▶ **YOUR ASSIGNMENT**
Keep the pictures out. Write out every line of the listing exactly.

▶ **DATASET EXTRACT**

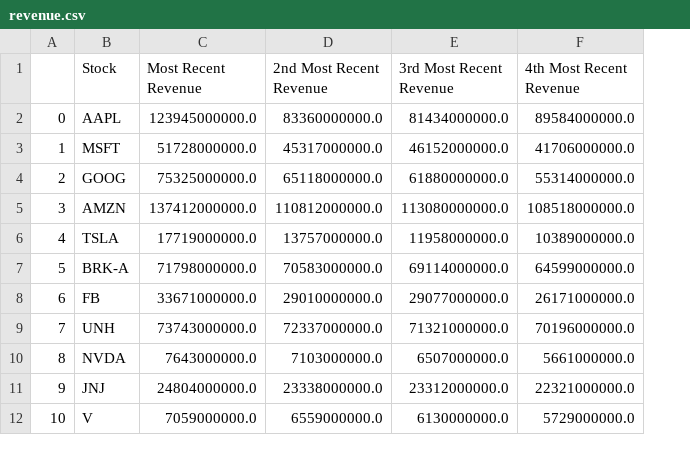
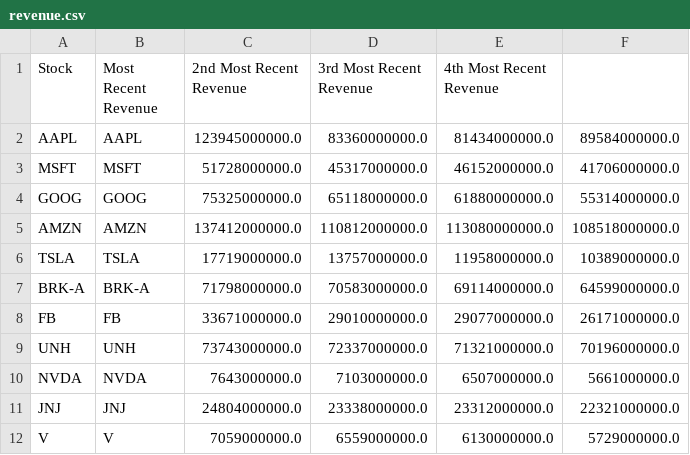
Before and after one commit to jdanninger/Association-Between-Quarterly-Earnings-and-Short-Term-Share-Price-, a CSV file: revenue.csv, drawn as a sheet; only a part is shown; removed rows and columns are numbered as before the commit, all else as after; the diff names each change by its address in the sheet, - before the commit and + after, or states it on an @@ line.

```diff
--- a/revenue.csv
+++ b/revenue.csv
-column A, rows 2-12: 0 | 1 | 2 | 3 | 4 | 5 | 6 | 7 | 8 | 9 | 10
+column B (Most Recent Revenue), rows 2-12: AAPL | MSFT | GOOG | AMZN | TSLA | BRK-A | FB | UNH | NVDA | JNJ | V
-C1: Most Recent Revenue
+C1: 2nd Most Recent Revenue
-D1: 2nd Most Recent Revenue
+D1: 3rd Most Recent Revenue
-E1: 3rd Most Recent Revenue
+E1: 4th Most Recent Revenue
-F1: 4th Most Recent Revenue
+F1: (empty)
```
Also changed, not shown: costOfRevenue.csv, grossProfit.csv, 2 other files.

▶ **TASK RESULT**
Before and after one commit to jdanninger/Association-Between-Quarterly-Earnings-and-Short-Term-Share-Price-, a CSV file: revenue.csv, drawn as a sheet; only a part is shown; removed rows and columns are numbered as before the commit, all else as after; the diff names each change by its address in the sheet, - before the commit and + after, or states it on an @@ line.

```diff
--- a/revenue.csv
+++ b/revenue.csv
-column A, rows 2-12: 0 | 1 | 2 | 3 | 4 | 5 | 6 | 7 | 8 | 9 | 10
+column B (Most Recent Revenue), rows 2-12: AAPL | MSFT | GOOG | AMZN | TSLA | BRK-A | FB | UNH | NVDA | JNJ | V
-C1: Most Recent Revenue
+C1: 2nd Most Recent Revenue
-D1: 2nd Most Recent Revenue
+D1: 3rd Most Recent Revenue
-E1: 3rd Most Recent Revenue
+E1: 4th Most Recent Revenue
-F1: 4th Most Recent Revenue
+F1: (empty)
```
Also changed, not shown: costOfRevenue.csv, grossProfit.csv, 2 other files.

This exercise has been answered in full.